Here are three blunders which every beekeeper should avert:
1. Not understanding the best time to begin a beekeeping company or hobby can prove to be a calamity. It often leads to a loss of money and your bees. Winter is the worst possible time to start, since most bees expire during winter months. This would compel a beekeeper to purchase a brand new mountain of bees, which would cost more cash. Autumn is another lousy time since you will find fewer flowers, consequently a smaller quantity of honey picked to start beekeeping. The best time to begin beekeeping is during summer, which can be the time of the year where there are plenty of flowers that are blooming.
2. Buying used gear and old books on beekeeping. This can be a standard mistake made by many beginning beekeepers. Purchasing used gear and old beekeeping books isn’t a great idea, although it’s clear that one would need to conserve money as much as possible. First, used gear can come with “familial” problems. The extractor factory outlet might have a flow, or the uncapping knife mightn’t be sharp enough to uncap all the wax in one go. This would surely change the quality of one’s honey, which isn’t an ideal situation particularly if a beekeeper is planning to start a honey-selling business. Second, info that is out-of-date can be provided by old novels on beekeeping. One might be stuck using the conventional approach when there are better and more rapid means manufacture honey and to maintain beehives.
3. Refraining from buying protective equipment. Think about this. If one doesn’t wear protective gear when handling the hives and gathering the honeycombs, he/she will come out as a pincushion with all the bee stingers.
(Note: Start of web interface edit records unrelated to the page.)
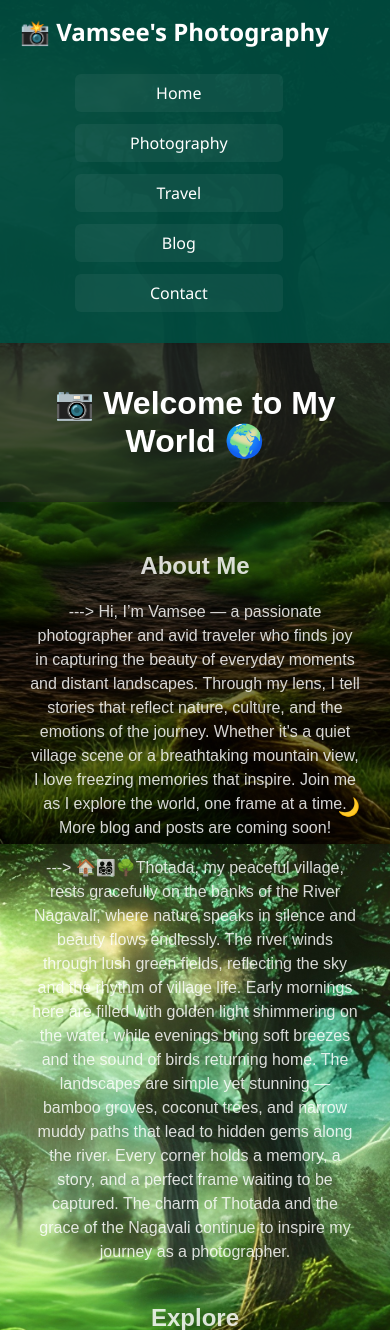
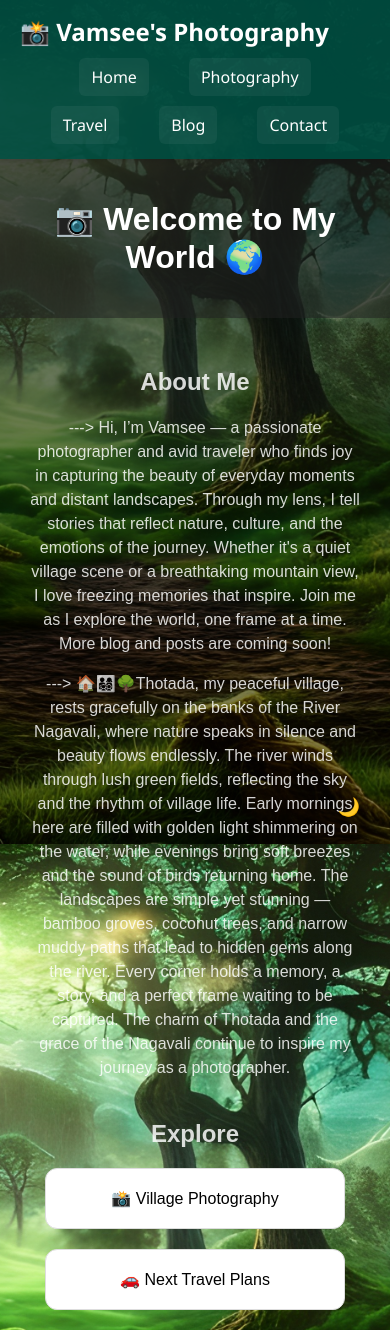
Before and after one commit to vamsee369/my-photography-site, a Django app: page / in a window 390 px wide. Shown: the top 1330 px of the page. Run offline with Django 5.2, Linux system fonts and the light colour scheme.

Commit message:
updated view port behaviour

```diff
--- a/static/css/style.css
+++ b/static/css/style.css
@@ -269,10 +269,15 @@ body.dark-mode .card:hover {
 }
 
 @media (max-width: 768px) {
+    * {
+        box-sizing: border-box;
+    }
+
     .navbar {
         flex-direction: column;
         align-items: flex-start;
         padding: 15px 20px;
+        width: 100%;
     }
 
     .logo {
@@ -281,21 +286,30 @@ body.dark-mode .card:hover {
     }
 
     .nav-links {
-        flex-direction: column;
-        gap: 12px;
+        display: flex;
+        flex-direction: row;
+        flex-wrap: wrap;
+        gap: 10px;
         width: 100%;
+        justify-content: center;
+        padding: 0;
+        margin: 0;
     }
 
     .nav-links li {
-        width: 100%;
+        list-style: none;
+        display: inline-block;
+        margin: 0;
     }
 
     .nav-links li a {
-        display: block;
-        width: 100%;
-        padding: 8px 10px;
+        display: inline-block;
+        padding: 8px 12px;
         background-color: rgba(255, 255, 255, 0.05);
         border-radius: 6px;
+        text-align: center;
+        text-decoration: none;
+        color: inherit;
     }
 
     .nav-links li a:hover {
```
Protective equipment is not cheap, yes, but it is going to help beekeepers avoid having to pay medical bills from all the bee stings.
These three blunders are presented here to help they are avoided by future beekeepers. It is best to consult with a specialist beekeeper before getting started beekeeping. If buying a particular thing appears too pricey, constantly think about the ending price (if they don’t buy this thing now, will it cost them more later on?). In the long run, it’s up to the individual to decide the best course of action.